++++ Source information ++++

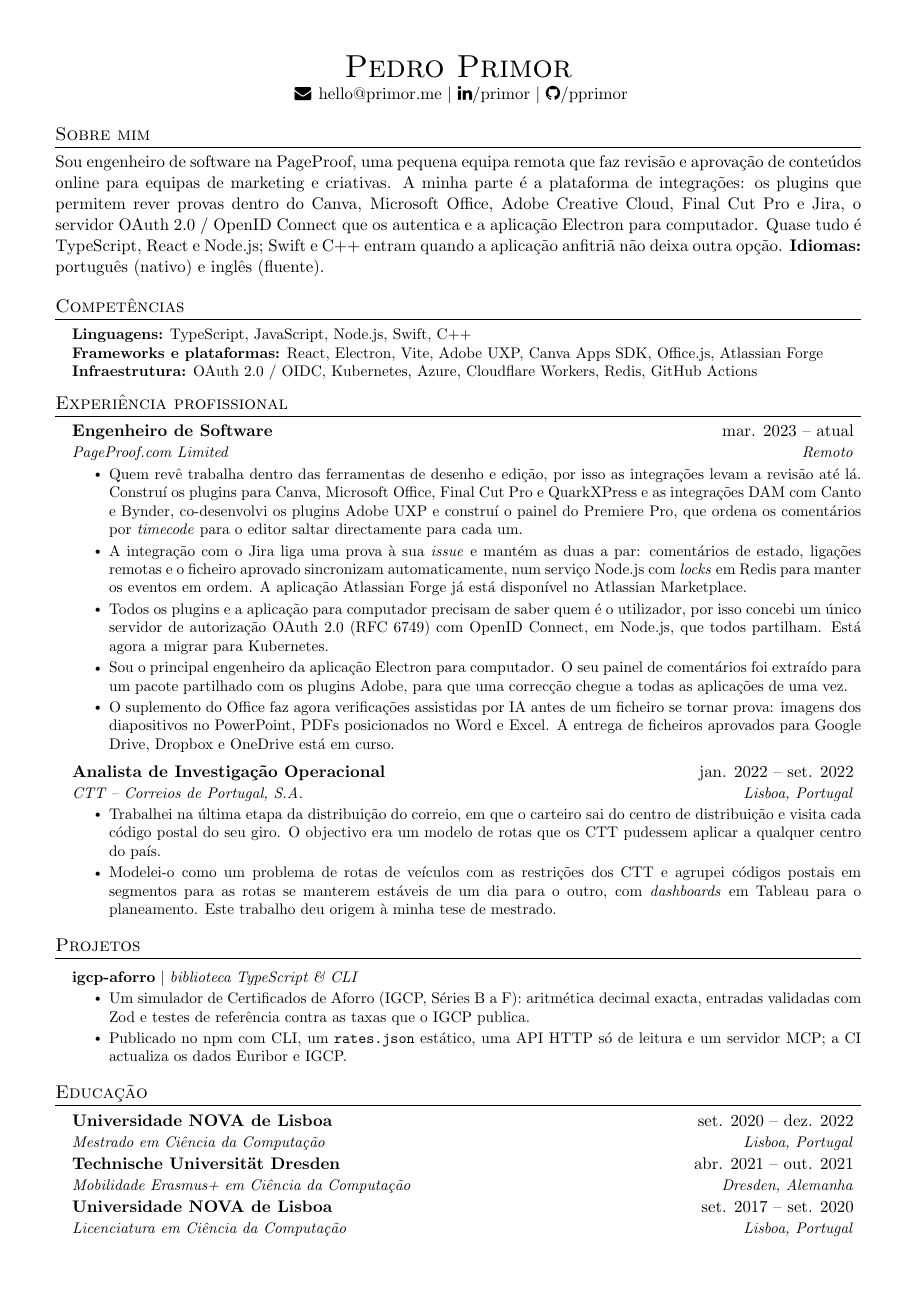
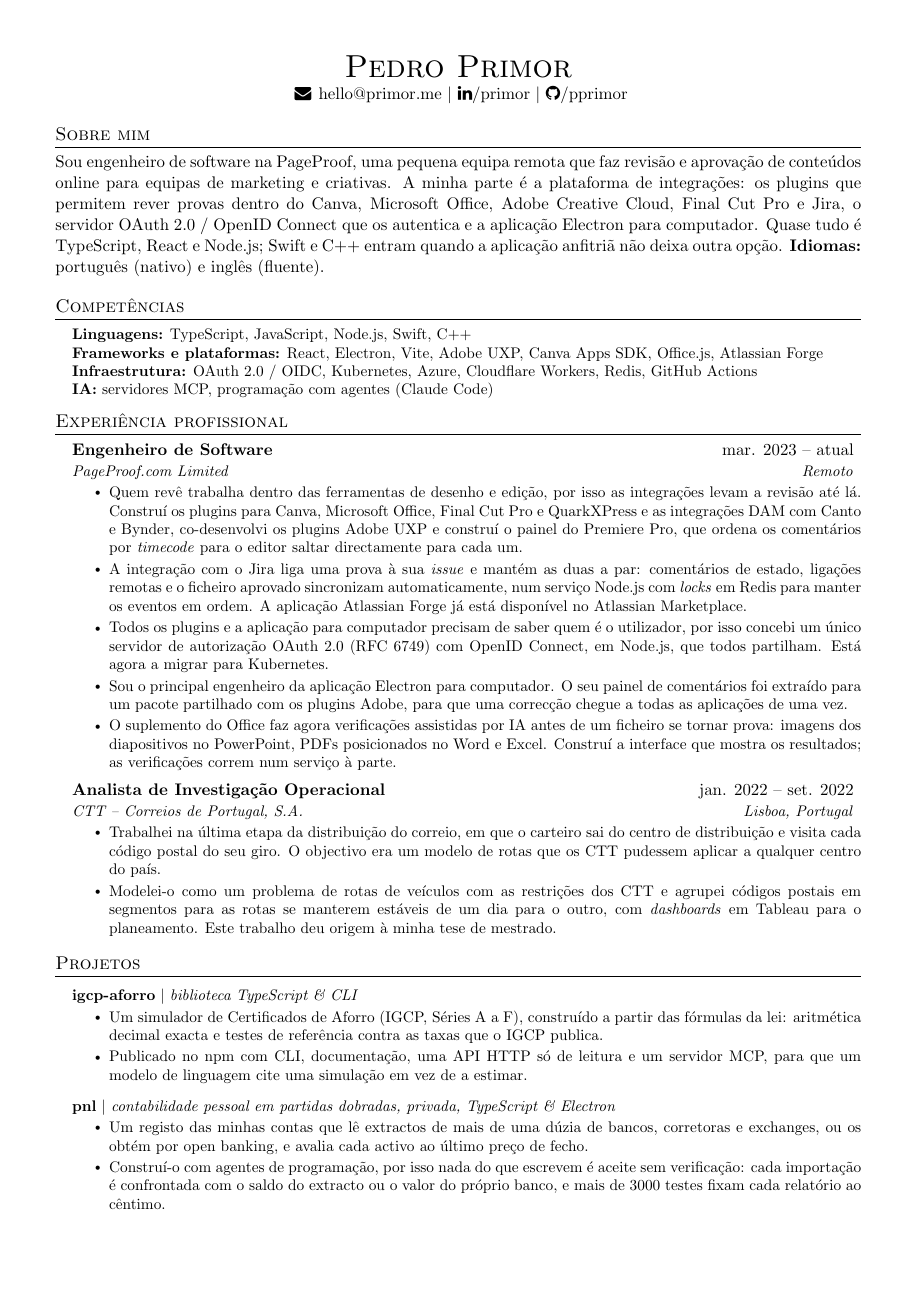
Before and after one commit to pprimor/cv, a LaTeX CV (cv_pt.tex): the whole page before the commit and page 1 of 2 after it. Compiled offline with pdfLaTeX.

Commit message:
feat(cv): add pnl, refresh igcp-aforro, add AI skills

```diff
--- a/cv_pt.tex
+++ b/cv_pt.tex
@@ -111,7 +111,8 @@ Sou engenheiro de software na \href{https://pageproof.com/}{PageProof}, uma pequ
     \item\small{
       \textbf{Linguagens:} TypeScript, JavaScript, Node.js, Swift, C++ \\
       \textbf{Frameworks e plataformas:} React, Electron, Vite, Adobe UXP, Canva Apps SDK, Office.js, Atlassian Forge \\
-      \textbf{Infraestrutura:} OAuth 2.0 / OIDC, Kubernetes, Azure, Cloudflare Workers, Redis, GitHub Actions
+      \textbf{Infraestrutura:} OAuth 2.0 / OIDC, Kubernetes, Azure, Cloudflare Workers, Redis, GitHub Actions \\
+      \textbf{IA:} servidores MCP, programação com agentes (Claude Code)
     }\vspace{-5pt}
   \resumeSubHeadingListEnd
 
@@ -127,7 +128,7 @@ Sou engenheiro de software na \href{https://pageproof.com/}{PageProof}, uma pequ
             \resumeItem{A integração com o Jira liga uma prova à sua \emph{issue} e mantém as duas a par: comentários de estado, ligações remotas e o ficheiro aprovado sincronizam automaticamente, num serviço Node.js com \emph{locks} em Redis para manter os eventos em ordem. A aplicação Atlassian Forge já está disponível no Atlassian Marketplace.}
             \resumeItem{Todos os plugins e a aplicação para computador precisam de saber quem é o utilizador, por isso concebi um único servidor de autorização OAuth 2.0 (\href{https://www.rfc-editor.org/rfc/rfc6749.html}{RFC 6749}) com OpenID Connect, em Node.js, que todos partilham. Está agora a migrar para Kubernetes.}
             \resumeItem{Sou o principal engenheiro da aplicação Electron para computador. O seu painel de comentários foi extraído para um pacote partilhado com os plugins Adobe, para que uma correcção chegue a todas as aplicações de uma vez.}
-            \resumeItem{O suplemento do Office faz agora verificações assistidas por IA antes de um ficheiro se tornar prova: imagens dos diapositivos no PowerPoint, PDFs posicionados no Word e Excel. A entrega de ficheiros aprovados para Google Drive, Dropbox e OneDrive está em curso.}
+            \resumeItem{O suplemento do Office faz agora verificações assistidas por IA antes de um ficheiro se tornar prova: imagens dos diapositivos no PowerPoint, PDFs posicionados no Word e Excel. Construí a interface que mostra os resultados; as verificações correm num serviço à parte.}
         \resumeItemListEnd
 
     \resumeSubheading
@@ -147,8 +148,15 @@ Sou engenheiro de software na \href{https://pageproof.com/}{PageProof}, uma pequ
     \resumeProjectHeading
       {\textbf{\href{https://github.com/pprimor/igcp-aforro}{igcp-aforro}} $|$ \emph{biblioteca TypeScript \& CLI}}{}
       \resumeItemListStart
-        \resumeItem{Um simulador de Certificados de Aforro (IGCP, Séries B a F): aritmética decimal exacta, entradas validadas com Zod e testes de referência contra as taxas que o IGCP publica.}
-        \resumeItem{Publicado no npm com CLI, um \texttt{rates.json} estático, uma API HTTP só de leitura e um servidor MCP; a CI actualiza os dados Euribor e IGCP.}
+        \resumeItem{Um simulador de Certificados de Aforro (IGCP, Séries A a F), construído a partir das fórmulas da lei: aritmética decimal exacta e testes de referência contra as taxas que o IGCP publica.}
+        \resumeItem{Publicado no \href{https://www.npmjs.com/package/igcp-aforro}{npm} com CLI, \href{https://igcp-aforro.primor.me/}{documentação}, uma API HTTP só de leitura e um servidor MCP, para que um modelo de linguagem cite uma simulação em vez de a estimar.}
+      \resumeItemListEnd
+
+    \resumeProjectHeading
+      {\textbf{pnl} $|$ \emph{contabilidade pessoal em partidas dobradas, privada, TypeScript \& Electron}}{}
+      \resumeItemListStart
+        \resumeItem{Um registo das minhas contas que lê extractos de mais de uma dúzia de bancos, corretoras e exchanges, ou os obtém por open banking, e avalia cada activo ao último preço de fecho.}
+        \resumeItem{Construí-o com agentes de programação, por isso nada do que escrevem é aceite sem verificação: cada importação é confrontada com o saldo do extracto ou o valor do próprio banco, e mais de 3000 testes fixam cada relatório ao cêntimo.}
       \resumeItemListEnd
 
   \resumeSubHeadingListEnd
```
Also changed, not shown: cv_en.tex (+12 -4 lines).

++++

» The task
Every entry should be repeated verbatim, with the pictures left out.

» Response for this exercise
Before and after one commit to pprimor/cv, a LaTeX CV (cv_pt.tex): the whole page before the commit and page 1 of 2 after it. Compiled offline with pdfLaTeX.

Commit message:
feat(cv): add pnl, refresh igcp-aforro, add AI skills

```diff
--- a/cv_pt.tex
+++ b/cv_pt.tex
@@ -111,7 +111,8 @@ Sou engenheiro de software na \href{https://pageproof.com/}{PageProof}, uma pequ
     \item\small{
       \textbf{Linguagens:} TypeScript, JavaScript, Node.js, Swift, C++ \\
       \textbf{Frameworks e plataformas:} React, Electron, Vite, Adobe UXP, Canva Apps SDK, Office.js, Atlassian Forge \\
-      \textbf{Infraestrutura:} OAuth 2.0 / OIDC, Kubernetes, Azure, Cloudflare Workers, Redis, GitHub Actions
+      \textbf{Infraestrutura:} OAuth 2.0 / OIDC, Kubernetes, Azure, Cloudflare Workers, Redis, GitHub Actions \\
+      \textbf{IA:} servidores MCP, programação com agentes (Claude Code)
     }\vspace{-5pt}
   \resumeSubHeadingListEnd
 
@@ -127,7 +128,7 @@ Sou engenheiro de software na \href{https://pageproof.com/}{PageProof}, uma pequ
             \resumeItem{A integração com o Jira liga uma prova à sua \emph{issue} e mantém as duas a par: comentários de estado, ligações remotas e o ficheiro aprovado sincronizam automaticamente, num serviço Node.js com \emph{locks} em Redis para manter os eventos em ordem. A aplicação Atlassian Forge já está disponível no Atlassian Marketplace.}
             \resumeItem{Todos os plugins e a aplicação para computador precisam de saber quem é o utilizador, por isso concebi um único servidor de autorização OAuth 2.0 (\href{https://www.rfc-editor.org/rfc/rfc6749.html}{RFC 6749}) com OpenID Connect, em Node.js, que todos partilham. Está agora a migrar para Kubernetes.}
             \resumeItem{Sou o principal engenheiro da aplicação Electron para computador. O seu painel de comentários foi extraído para um pacote partilhado com os plugins Adobe, para que uma correcção chegue a todas as aplicações de uma vez.}
-            \resumeItem{O suplemento do Office faz agora verificações assistidas por IA antes de um ficheiro se tornar prova: imagens dos diapositivos no PowerPoint, PDFs posicionados no Word e Excel. A entrega de ficheiros aprovados para Google Drive, Dropbox e OneDrive está em curso.}
+            \resumeItem{O suplemento do Office faz agora verificações assistidas por IA antes de um ficheiro se tornar prova: imagens dos diapositivos no PowerPoint, PDFs posicionados no Word e Excel. Construí a interface que mostra os resultados; as verificações correm num serviço à parte.}
         \resumeItemListEnd
 
     \resumeSubheading
@@ -147,8 +148,15 @@ Sou engenheiro de software na \href{https://pageproof.com/}{PageProof}, uma pequ
     \resumeProjectHeading
       {\textbf{\href{https://github.com/pprimor/igcp-aforro}{igcp-aforro}} $|$ \emph{biblioteca TypeScript \& CLI}}{}
       \resumeItemListStart
-        \resumeItem{Um simulador de Certificados de Aforro (IGCP, Séries B a F): aritmética decimal exacta, entradas validadas com Zod e testes de referência contra as taxas que o IGCP publica.}
-        \resumeItem{Publicado no npm com CLI, um \texttt{rates.json} estático, uma API HTTP só de leitura e um servidor MCP; a CI actualiza os dados Euribor e IGCP.}
+        \resumeItem{Um simulador de Certificados de Aforro (IGCP, Séries A a F), construído a partir das fórmulas da lei: aritmética decimal exacta e testes de referência contra as taxas que o IGCP publica.}
+        \resumeItem{Publicado no \href{https://www.npmjs.com/package/igcp-aforro}{npm} com CLI, \href{https://igcp-aforro.primor.me/}{documentação}, uma API HTTP só de leitura e um servidor MCP, para que um modelo de linguagem cite uma simulação em vez de a estimar.}
+      \resumeItemListEnd
+
+    \resumeProjectHeading
+      {\textbf{pnl} $|$ \emph{contabilidade pessoal em partidas dobradas, privada, TypeScript \& Electron}}{}
+      \resumeItemListStart
+        \resumeItem{Um registo das minhas contas que lê extractos de mais de uma dúzia de bancos, corretoras e exchanges, ou os obtém por open banking, e avalia cada activo ao último preço de fecho.}
+        \resumeItem{Construí-o com agentes de programação, por isso nada do que escrevem é aceite sem verificação: cada importação é confrontada com o saldo do extracto ou o valor do próprio banco, e mais de 3000 testes fixam cada relatório ao cêntimo.}
       \resumeItemListEnd
 
   \resumeSubHeadingListEnd
```
Also changed, not shown: cv_en.tex (+12 -4 lines).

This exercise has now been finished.